We faced a similar situation as our product is categorized into multiple subdomains. Furthermore, each of these subdomains is owned and developed by different teams. When we tried to combine the codebases of the various teams, the consequences were less than pleasing.
For starters, all the teams had to coordinate more than usual to make way for deployment and testing. And secondly, the multiple releases needed to be coordinated among the various team members.
Both of the above two reasons ensured concurrent merge conflicts.
Of course, we couldn’t continue operating on this model for long. Besides scaling, a bare necessity in IT was being compromised at the altar of a structure.
The only obvious way was to divide the frontend into small, manageable units.

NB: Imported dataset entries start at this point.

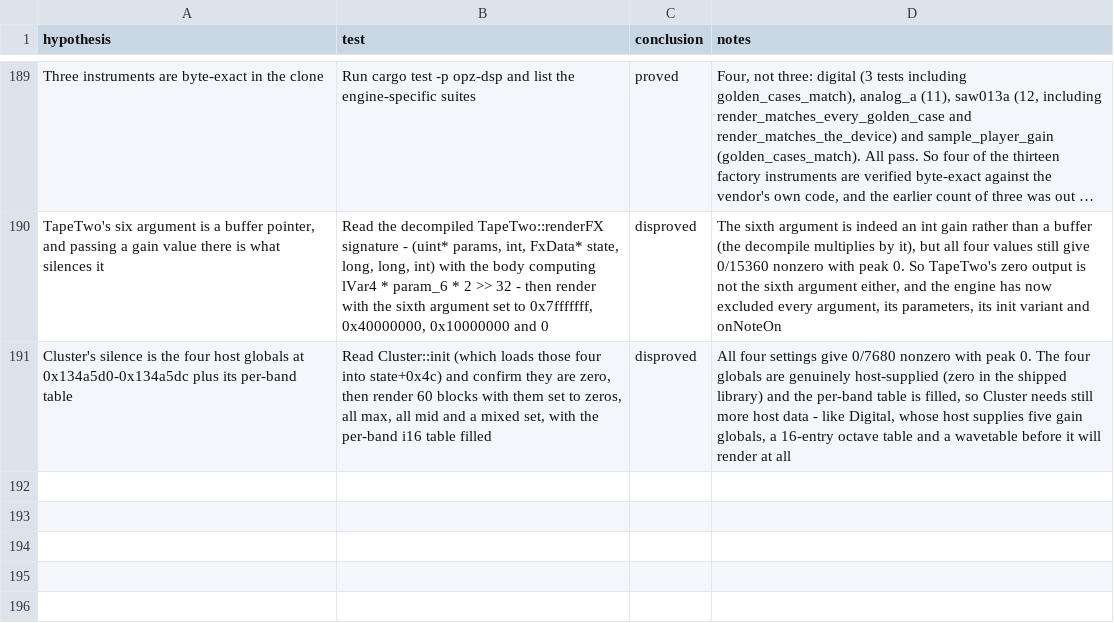
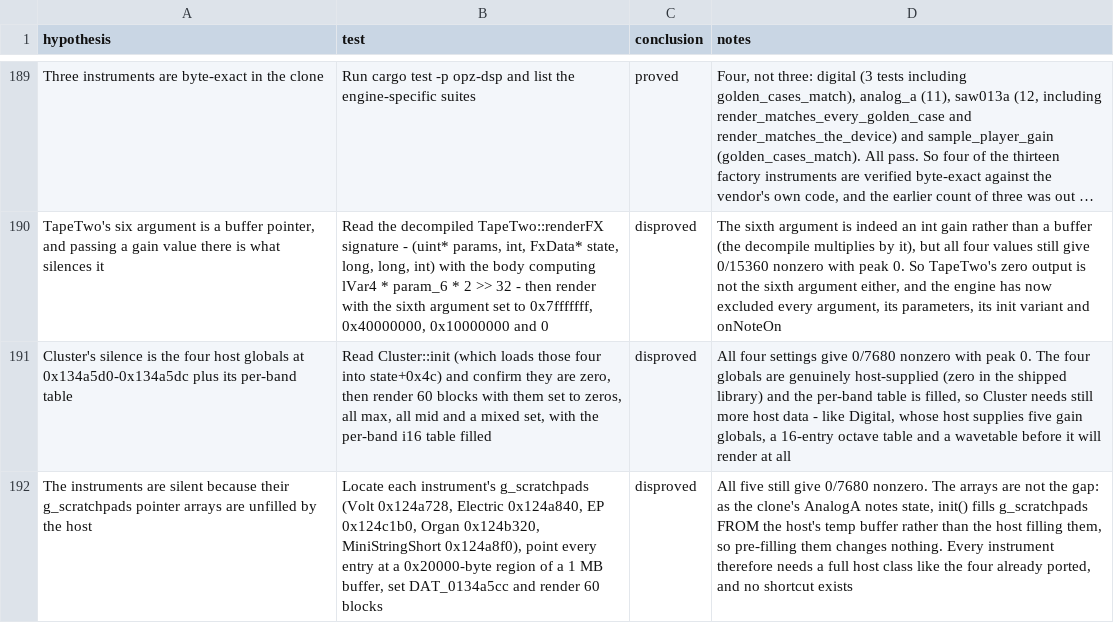
Before and after one commit to ioma8/opz-firmware-notes, a CSV file: HYPOTHESES.csv, drawn as a sheet; only a part is shown, gaps mark what is left out; long unchanged cells end in …; the diff names each change by its address in the sheet, - before the commit and + after, or states it on an @@ line.

Commit message:
Rule out pre-filling g_scratchpads: init fills those from the host buffer

```diff
--- a/HYPOTHESES.csv
+++ b/HYPOTHESES.csv
+row 192: The instruments are silent because their g_scratchpads pointer arrays are unfilled by the host | Locate each instrument's g_scratchpads (Volt 0x124a728, Electric 0x124a840, EP 0x124c1b0, Organ 0x124b320, MiniStringShort 0x124a8f0), point every entry at a 0x20000-byte region of a 1 MB buffer, set DAT_0134a5cc and render 60 blocks | disproved | All five still give 0/7680 nonzero. The arrays are not the gap: as the clone's AnalogA notes state, init() fills g_scratchpads FROM the host's temp buffer rather than the host filling them, so pre-filling them changes nothing. Every instrument therefore needs a full host class like the four already ported, and no shortcut exists
```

There are multiple ways of building microfrontends. First, however, we had to find one that would be best suited to our end. Thankfully, we found two:
- The iframes method
- The one explained here
Initially, we opted for the iframes method. But unfortunately, it was not as effective as we wanted it to be. We faced issues related to SEO, security and usability; thus, we quit it. However, iframes helped us to create a primary cache and get started with the microfrontend development.
The next approach we took up was unique as we used custom elements. However, there were some challenges here as well.
Though the method could meet our requirements, we ran a risk of overkill since we did not work with multiple frameworks. FYI, we use ReactJS on most projects, and there are very few out-of-the-frame elements for those.
It seemed we were stuck in a never-ending loop until we came across a source that helped us with a few methods to implement the microfrontend the way we intended to use this method.
Once loaded, the container calls upon a method the window objects.
The microfrontend is rendered on the div provided by the container app. The illustration below shows how the setup looks.
The green area is rendered by the container app, and the blue section is controlled by the microfrontend.
Issues of Rendering Outside the Microfrontend
Indeed, we had some initial success, and it was thrilling. But unfortunately, it did not last for long.
We had yet another huddle only to realize that we needed to tweak the implementation process a bit.
The illustration shows that the microfrontend needed to render a few elements beyond the DOM hierarchy. The navigation bar on the left and the header needed to render some icons, buttons and other elements secured from the microfrontend.
After a few initial tryouts, we realized we could troubleshoot this using React Portal API.
This API allows one to render components beyond the DOM hierarchy where the microfrontend is rendered.
While we solved this challenge, we had yet another left to address. We required a seamless routing technique. However, controlling routes from the microfrontend was challenging. But creating a single-page application (SPA) with HTML 5 pushState API helped a lot here.
Using this, we passed down the history object from the container app to the micro-frontend app when initializing it. Additionally, we used relative routes, thereby resolving the issue.
More Challenges and Solutions
A quick solution was required.
We realized some libraries like React and Redux were shared among all the microfrontends; it made no sense to download these every time.
Instead, we decided to club these common libraries and download them all at once using a dII plugin from Webpack. This plugin helped us reduce our bundle size by 60%.
A few of the incubation projects currently have microfrontends based on this method. And, needless to say, all these applications are running seamlessly. As a result, it is now possible to roll out changes quickly without depending on other teams. Deployment and scaling have become more manageable.
Even though we have discussed our approach in-depth, you can refer to our microfrontend example on GitHub to know more about it.
The New Stack is a wholly owned subsidiary of Insight Partners, an investor in the following companies mentioned in this article: Contentstack.
Feature image via Pixabay.